The last time I went on a “demo march” was almost 40 years ago, in the early 1980s, when I was 19 or 20 years old, studying Outdoor Education at Liverpool Polytechnic.
People in the UK were upset about the Poll Tax, and the favourite chant on the march was “Maggie, Maggie, Maggie, Out, Out, Out.”
I didn’t really care whether Maggie (Thatcher) was in or out. My main passions at the time were climbing and canoeing, and I had gone on the march because a few of my more radical friends were going.
I’ve spent most of my life following my own passions, which has taken me all around the world, without a real home base for long periods of time, so in the 40 years since then I’ve had little interest for politics and other causes.
A dark future
But I truly feel we are fast approaching some sort of global inflection point, and if we just let the ever increasing restrictions upon our freedoms to continue to roll out over us, we’re never going to go back to any sort of “normal”.
I think a very dark future lies ahead if we don’t stand up to the obvious over-reach of government around the world.
So after some discussion, we decided that we’d head to our nearest big city here in France on 24th July, to hopefully find some like-minded people on what was obviously going to be a big day worldwide.
A bit of online research told us where and when people would be gathering, and we found a group of perhaps 1,000 people at Place de la Republique at 2pm in the French City of Dijon. It was pouring with rain, and many people carried umbrellas. There were a few speeches, lots of cheering, a bit of chanting, all in a very positive and upbeat atmosphere.
After half an hour or so the crowd started to head out of the large square, crossed the main road, and headed towards the city centre. Spirits were high, the crowd friendly and cheerful, and even the rain had stopped.
We’d only got 50 metres down the first street, when there were a couple of loud cracks above us, followed by sharp firecracker explosions. Small cannisters spewing thick smoke rained down around us, and within seconds people were gasping and coughing, our part of the crowd retreating back in the direction from which we’d come.
The fumes caught in our lungs, and our eyes watered, but we were lucky to be just on the edge of the billowing cloud of noxious gas. There was a slightly panicky push as several hundred people tried to escape the fumes, which the wind pushed in our direction.
We looked down the street in amazement at a scene we’ve only ever witnessed on the evening news. As we watch the last of the stragglers emerge spluttering from the smoke, more canisters were launched from the rooftops, and a wall of fumes pushed us back again.

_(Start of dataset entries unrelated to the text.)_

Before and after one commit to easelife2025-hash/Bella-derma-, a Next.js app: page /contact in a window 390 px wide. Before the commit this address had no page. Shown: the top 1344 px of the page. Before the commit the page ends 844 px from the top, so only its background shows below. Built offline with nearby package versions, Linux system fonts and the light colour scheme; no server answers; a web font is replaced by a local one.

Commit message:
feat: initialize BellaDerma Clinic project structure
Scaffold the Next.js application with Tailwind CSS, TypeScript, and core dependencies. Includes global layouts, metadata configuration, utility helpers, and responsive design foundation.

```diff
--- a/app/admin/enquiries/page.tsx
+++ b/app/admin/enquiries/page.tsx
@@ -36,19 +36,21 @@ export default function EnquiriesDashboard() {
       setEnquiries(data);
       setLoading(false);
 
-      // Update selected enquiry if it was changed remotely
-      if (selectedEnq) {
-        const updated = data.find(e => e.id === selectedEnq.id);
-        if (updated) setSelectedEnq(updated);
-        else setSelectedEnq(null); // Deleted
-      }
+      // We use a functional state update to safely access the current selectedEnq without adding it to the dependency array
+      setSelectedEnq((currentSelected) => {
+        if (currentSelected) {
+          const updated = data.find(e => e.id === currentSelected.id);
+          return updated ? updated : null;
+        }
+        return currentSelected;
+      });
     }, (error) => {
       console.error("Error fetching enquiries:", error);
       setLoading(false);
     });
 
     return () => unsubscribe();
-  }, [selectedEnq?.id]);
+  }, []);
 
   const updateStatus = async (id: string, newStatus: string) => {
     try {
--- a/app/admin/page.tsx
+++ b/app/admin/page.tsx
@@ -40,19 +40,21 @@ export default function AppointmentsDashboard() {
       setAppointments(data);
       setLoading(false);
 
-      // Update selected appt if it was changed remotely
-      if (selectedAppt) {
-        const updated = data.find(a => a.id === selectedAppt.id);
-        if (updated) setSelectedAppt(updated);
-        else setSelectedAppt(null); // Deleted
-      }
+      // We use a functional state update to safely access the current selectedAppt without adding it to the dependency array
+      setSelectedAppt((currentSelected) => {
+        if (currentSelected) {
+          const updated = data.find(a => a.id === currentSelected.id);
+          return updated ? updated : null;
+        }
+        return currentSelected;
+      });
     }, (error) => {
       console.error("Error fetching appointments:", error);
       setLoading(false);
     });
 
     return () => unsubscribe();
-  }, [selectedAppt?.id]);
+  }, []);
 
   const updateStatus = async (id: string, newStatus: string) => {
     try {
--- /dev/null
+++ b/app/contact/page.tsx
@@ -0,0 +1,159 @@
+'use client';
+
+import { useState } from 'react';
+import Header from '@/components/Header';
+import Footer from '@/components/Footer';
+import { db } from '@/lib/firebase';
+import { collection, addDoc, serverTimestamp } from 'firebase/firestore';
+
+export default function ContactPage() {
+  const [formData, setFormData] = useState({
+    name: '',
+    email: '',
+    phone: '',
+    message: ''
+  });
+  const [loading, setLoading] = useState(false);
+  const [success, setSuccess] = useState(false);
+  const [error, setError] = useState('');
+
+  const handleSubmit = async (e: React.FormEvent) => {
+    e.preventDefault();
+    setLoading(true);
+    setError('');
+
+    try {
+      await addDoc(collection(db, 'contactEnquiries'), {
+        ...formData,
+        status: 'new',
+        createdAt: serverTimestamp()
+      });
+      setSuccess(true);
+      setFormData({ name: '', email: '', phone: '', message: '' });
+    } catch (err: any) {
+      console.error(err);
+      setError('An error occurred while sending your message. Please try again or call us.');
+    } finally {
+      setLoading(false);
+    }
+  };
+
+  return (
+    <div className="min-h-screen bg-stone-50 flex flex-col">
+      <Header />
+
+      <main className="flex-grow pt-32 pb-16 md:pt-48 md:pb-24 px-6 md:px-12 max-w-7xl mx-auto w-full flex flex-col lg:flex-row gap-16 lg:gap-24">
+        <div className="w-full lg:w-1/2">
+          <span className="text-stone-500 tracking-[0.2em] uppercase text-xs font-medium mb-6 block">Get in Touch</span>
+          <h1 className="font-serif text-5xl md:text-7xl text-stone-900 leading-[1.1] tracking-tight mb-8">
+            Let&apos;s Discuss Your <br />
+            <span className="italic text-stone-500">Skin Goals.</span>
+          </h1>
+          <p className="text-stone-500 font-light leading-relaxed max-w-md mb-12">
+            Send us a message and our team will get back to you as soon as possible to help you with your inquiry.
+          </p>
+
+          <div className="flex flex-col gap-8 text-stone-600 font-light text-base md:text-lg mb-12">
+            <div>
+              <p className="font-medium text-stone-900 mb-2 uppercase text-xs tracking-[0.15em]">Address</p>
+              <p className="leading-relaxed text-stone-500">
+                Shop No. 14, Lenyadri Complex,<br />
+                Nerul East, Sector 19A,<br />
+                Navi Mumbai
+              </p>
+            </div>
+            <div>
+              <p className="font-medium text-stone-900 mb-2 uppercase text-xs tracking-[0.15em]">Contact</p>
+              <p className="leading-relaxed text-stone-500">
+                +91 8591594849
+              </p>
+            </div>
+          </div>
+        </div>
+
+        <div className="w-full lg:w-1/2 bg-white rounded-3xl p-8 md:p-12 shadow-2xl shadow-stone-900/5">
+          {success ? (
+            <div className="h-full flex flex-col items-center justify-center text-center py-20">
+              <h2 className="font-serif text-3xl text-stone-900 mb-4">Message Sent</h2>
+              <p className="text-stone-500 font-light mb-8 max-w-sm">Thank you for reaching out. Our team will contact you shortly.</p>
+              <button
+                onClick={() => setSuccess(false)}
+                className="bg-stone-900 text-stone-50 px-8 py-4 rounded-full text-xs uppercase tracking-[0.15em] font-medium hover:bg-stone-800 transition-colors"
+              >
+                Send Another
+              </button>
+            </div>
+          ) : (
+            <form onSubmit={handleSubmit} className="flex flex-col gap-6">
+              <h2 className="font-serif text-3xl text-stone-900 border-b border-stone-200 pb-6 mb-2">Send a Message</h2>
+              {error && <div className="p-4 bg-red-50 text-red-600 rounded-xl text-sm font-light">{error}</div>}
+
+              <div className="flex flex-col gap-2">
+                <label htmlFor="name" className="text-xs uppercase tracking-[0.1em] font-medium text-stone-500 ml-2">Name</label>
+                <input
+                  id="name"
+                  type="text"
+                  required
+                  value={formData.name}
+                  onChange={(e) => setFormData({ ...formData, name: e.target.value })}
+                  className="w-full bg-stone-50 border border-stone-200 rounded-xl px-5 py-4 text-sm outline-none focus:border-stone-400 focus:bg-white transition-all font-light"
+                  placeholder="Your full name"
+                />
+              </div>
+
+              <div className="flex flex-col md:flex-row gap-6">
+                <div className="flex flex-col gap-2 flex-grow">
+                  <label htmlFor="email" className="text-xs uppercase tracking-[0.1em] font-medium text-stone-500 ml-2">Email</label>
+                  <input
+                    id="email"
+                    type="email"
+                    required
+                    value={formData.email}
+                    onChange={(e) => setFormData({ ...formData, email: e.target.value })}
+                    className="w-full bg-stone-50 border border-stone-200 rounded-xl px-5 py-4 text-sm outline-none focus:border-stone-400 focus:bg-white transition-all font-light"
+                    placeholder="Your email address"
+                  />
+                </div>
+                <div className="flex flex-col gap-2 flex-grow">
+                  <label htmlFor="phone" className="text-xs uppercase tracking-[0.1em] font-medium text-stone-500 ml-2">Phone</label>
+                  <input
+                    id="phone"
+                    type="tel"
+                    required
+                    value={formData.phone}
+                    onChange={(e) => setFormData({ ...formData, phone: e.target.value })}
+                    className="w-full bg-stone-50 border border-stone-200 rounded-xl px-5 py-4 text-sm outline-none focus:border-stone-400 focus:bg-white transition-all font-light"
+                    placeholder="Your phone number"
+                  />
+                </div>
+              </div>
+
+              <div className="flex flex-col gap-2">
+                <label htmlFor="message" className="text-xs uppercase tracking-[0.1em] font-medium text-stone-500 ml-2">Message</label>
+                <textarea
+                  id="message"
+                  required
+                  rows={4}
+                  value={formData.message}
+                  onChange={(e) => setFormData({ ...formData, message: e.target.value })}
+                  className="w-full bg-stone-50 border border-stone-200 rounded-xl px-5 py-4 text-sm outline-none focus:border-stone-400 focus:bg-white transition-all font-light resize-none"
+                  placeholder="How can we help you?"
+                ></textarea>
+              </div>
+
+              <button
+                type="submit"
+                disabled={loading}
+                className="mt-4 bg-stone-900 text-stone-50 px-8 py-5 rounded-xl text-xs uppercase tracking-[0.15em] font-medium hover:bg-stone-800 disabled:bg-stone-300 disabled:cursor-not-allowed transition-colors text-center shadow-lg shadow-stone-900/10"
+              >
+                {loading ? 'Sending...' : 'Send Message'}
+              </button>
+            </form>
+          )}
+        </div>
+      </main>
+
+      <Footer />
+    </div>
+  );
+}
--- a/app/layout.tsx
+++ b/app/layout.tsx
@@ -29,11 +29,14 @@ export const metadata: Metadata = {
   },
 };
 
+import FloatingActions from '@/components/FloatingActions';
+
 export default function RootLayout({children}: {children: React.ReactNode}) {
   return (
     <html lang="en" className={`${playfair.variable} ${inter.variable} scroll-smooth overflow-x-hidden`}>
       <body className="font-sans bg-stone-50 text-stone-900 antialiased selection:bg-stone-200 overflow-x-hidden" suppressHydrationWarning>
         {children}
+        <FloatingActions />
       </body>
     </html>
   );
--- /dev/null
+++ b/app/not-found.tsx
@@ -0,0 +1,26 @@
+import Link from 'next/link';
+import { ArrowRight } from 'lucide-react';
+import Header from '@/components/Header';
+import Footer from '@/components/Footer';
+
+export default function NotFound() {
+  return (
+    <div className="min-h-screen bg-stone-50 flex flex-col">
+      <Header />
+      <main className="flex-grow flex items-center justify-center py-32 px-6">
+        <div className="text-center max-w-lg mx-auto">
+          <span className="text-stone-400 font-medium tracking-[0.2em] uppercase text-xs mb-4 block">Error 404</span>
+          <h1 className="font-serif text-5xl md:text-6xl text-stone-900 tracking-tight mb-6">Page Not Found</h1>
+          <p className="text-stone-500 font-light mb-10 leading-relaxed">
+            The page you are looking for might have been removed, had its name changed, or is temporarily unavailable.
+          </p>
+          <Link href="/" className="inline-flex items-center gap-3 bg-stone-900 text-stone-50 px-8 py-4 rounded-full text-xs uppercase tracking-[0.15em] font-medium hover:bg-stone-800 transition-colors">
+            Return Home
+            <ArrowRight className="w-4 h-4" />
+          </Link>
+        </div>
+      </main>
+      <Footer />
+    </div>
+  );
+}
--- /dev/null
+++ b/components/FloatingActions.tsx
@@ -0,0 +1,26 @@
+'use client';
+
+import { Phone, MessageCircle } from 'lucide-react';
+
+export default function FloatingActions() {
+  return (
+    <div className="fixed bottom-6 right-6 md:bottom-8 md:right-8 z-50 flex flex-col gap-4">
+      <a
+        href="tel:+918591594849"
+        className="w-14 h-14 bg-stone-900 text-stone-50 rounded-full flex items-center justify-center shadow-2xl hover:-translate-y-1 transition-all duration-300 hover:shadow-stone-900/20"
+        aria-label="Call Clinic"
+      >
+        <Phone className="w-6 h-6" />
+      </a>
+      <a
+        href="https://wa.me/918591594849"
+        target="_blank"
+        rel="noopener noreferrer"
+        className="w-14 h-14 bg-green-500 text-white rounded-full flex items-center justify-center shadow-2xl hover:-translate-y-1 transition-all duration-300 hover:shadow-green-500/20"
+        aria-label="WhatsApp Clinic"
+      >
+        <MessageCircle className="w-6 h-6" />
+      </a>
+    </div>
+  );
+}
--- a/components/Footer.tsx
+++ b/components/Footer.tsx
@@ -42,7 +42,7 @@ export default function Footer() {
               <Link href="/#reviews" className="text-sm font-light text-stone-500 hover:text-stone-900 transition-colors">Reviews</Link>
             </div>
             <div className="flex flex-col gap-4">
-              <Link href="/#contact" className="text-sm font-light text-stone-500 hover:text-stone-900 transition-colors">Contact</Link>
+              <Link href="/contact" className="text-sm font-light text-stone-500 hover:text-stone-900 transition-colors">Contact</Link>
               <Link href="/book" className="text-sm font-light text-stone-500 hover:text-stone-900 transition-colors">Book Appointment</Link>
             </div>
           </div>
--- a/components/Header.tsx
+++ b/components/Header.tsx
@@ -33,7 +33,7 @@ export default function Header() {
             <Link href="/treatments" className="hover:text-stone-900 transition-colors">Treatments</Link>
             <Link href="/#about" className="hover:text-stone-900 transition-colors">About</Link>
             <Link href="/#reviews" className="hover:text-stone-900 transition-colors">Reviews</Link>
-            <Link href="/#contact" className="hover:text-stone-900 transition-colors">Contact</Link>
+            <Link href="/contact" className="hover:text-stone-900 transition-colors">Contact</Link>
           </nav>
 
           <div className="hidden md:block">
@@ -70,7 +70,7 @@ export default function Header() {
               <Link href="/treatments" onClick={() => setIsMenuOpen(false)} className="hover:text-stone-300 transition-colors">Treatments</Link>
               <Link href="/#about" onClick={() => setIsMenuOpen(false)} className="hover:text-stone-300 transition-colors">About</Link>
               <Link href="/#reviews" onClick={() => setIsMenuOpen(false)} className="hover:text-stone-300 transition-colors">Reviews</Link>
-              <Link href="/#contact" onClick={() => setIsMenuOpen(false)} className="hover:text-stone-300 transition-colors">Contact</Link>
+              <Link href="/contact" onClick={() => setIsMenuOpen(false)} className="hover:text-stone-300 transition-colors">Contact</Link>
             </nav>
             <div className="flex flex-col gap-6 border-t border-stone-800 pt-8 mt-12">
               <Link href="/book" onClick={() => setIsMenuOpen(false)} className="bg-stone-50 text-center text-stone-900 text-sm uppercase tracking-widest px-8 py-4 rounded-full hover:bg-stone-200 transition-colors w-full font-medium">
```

Back at the ringroad at the edge of the Place de la Republique we waited with crowds of others. We looked around to see many other regular people, just like us. This wasn’t a crowd of young rebels... these were just normal people here to express their upset about the restrictions being placed upon their freedom.
Vanessa and I were amazed. We’d just been tear gassed by the police... at a completely peaceful demonstration. It was a shocking display of power... a warning to the crowd to behave.
As the clouds of smoke cleared people began to hesitantly head back down the street. We nervously joined them, ready to turn back at a moments notice, taking note of side streets and alleys that might offer sanctuary if more canisters were fired into the crowd.
Fortunately, for the rest of the march the crowd were unmolested, and the friendly atmosphere of camaraderie returned. By the time we reached on of the squares in the centre of the city the crowd had swelled, and my best-guess estimate would be around 3,000 people. There was a significant police presence, and many people tried to engage the policemen in conversation to no avail.
We stayed for a couple of hours, and saw no trouble at all. People were well behaved and in good spirits.
Later in the evening, back at home, we felt a sense of pride at having made the effort to go along to stand up for what we believe, as well as a great satisfaction that we, and thousands of others, had pressed on, despite the obvious attempt to disrupt or even stop the march going ahead.
To us the tear gas event was a very clear indication that there is a strong vested interest in trying to stamp out any demonstration of dissent about the health pass roll out and restrictions on our personal liberty.
In summing up the day, it occurred to me that what all of us at the march wanted is very simple... we just want to be left alone, free from governmental interference, to make our own choices about our health, and how we choose to live our lives.
But it is very clear now that others are unwilling to allow us even this basic freedom.
Here's a short montage of video clips from our day...